▸ Given records:
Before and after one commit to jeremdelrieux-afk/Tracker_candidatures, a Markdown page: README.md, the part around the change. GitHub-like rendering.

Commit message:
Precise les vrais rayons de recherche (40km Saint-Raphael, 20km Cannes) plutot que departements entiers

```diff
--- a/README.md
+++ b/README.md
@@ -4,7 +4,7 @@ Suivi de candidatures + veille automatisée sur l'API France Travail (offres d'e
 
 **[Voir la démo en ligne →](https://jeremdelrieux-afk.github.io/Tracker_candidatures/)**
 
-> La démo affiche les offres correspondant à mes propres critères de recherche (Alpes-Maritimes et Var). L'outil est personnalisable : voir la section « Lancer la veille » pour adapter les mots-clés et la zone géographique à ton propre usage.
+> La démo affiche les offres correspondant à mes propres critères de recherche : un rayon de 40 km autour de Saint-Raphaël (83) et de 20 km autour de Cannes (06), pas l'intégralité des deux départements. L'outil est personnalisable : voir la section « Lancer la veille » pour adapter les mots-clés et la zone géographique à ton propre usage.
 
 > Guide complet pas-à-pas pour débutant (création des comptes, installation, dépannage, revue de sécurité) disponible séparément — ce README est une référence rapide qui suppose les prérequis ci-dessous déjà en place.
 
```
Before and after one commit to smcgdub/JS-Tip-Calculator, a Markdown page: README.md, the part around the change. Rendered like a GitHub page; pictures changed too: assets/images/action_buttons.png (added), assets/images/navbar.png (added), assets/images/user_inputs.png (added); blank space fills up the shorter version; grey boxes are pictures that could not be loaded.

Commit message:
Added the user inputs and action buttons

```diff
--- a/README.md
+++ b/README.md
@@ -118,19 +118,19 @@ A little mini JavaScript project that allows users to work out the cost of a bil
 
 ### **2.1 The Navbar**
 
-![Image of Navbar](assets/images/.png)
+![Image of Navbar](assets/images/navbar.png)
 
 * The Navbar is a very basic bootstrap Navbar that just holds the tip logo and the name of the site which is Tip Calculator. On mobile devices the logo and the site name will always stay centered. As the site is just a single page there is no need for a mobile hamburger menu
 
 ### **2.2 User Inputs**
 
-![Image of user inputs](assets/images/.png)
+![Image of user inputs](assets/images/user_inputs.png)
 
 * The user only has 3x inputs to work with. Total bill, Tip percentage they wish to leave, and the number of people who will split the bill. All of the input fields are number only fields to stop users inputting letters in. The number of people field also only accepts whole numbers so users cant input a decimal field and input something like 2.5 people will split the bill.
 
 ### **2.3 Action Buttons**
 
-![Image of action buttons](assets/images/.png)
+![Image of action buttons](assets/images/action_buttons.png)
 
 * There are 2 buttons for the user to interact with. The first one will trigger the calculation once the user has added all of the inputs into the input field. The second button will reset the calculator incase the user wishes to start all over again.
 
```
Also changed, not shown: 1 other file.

▸ Problem to solve:
All the entries are to be set down exactly as they appear.

▸ Your solution:
Before and after one commit to jeremdelrieux-afk/Tracker_candidatures, a Markdown page: README.md, the part around the change. GitHub-like rendering.

Commit message:
Precise les vrais rayons de recherche (40km Saint-Raphael, 20km Cannes) plutot que departements entiers

```diff
--- a/README.md
+++ b/README.md
@@ -4,7 +4,7 @@ Suivi de candidatures + veille automatisée sur l'API France Travail (offres d'e
 
 **[Voir la démo en ligne →](https://jeremdelrieux-afk.github.io/Tracker_candidatures/)**
 
-> La démo affiche les offres correspondant à mes propres critères de recherche (Alpes-Maritimes et Var). L'outil est personnalisable : voir la section « Lancer la veille » pour adapter les mots-clés et la zone géographique à ton propre usage.
+> La démo affiche les offres correspondant à mes propres critères de recherche : un rayon de 40 km autour de Saint-Raphaël (83) et de 20 km autour de Cannes (06), pas l'intégralité des deux départements. L'outil est personnalisable : voir la section « Lancer la veille » pour adapter les mots-clés et la zone géographique à ton propre usage.
 
 > Guide complet pas-à-pas pour débutant (création des comptes, installation, dépannage, revue de sécurité) disponible séparément — ce README est une référence rapide qui suppose les prérequis ci-dessous déjà en place.
 
```
Before and after one commit to smcgdub/JS-Tip-Calculator, a Markdown page: README.md, the part around the change. Rendered like a GitHub page; pictures changed too: assets/images/action_buttons.png (added), assets/images/navbar.png (added), assets/images/user_inputs.png (added); blank space fills up the shorter version; grey boxes are pictures that could not be loaded.

Commit message:
Added the user inputs and action buttons

```diff
--- a/README.md
+++ b/README.md
@@ -118,19 +118,19 @@ A little mini JavaScript project that allows users to work out the cost of a bil
 
 ### **2.1 The Navbar**
 
-![Image of Navbar](assets/images/.png)
+![Image of Navbar](assets/images/navbar.png)
 
 * The Navbar is a very basic bootstrap Navbar that just holds the tip logo and the name of the site which is Tip Calculator. On mobile devices the logo and the site name will always stay centered. As the site is just a single page there is no need for a mobile hamburger menu
 
 ### **2.2 User Inputs**
 
-![Image of user inputs](assets/images/.png)
+![Image of user inputs](assets/images/user_inputs.png)
 
 * The user only has 3x inputs to work with. Total bill, Tip percentage they wish to leave, and the number of people who will split the bill. All of the input fields are number only fields to stop users inputting letters in. The number of people field also only accepts whole numbers so users cant input a decimal field and input something like 2.5 people will split the bill.
 
 ### **2.3 Action Buttons**
 
-![Image of action buttons](assets/images/.png)
+![Image of action buttons](assets/images/action_buttons.png)
 
 * There are 2 buttons for the user to interact with. The first one will trigger the calculation once the user has added all of the inputs into the input field. The second button will reset the calculator incase the user wishes to start all over again.
 
```
Also changed, not shown: 1 other file.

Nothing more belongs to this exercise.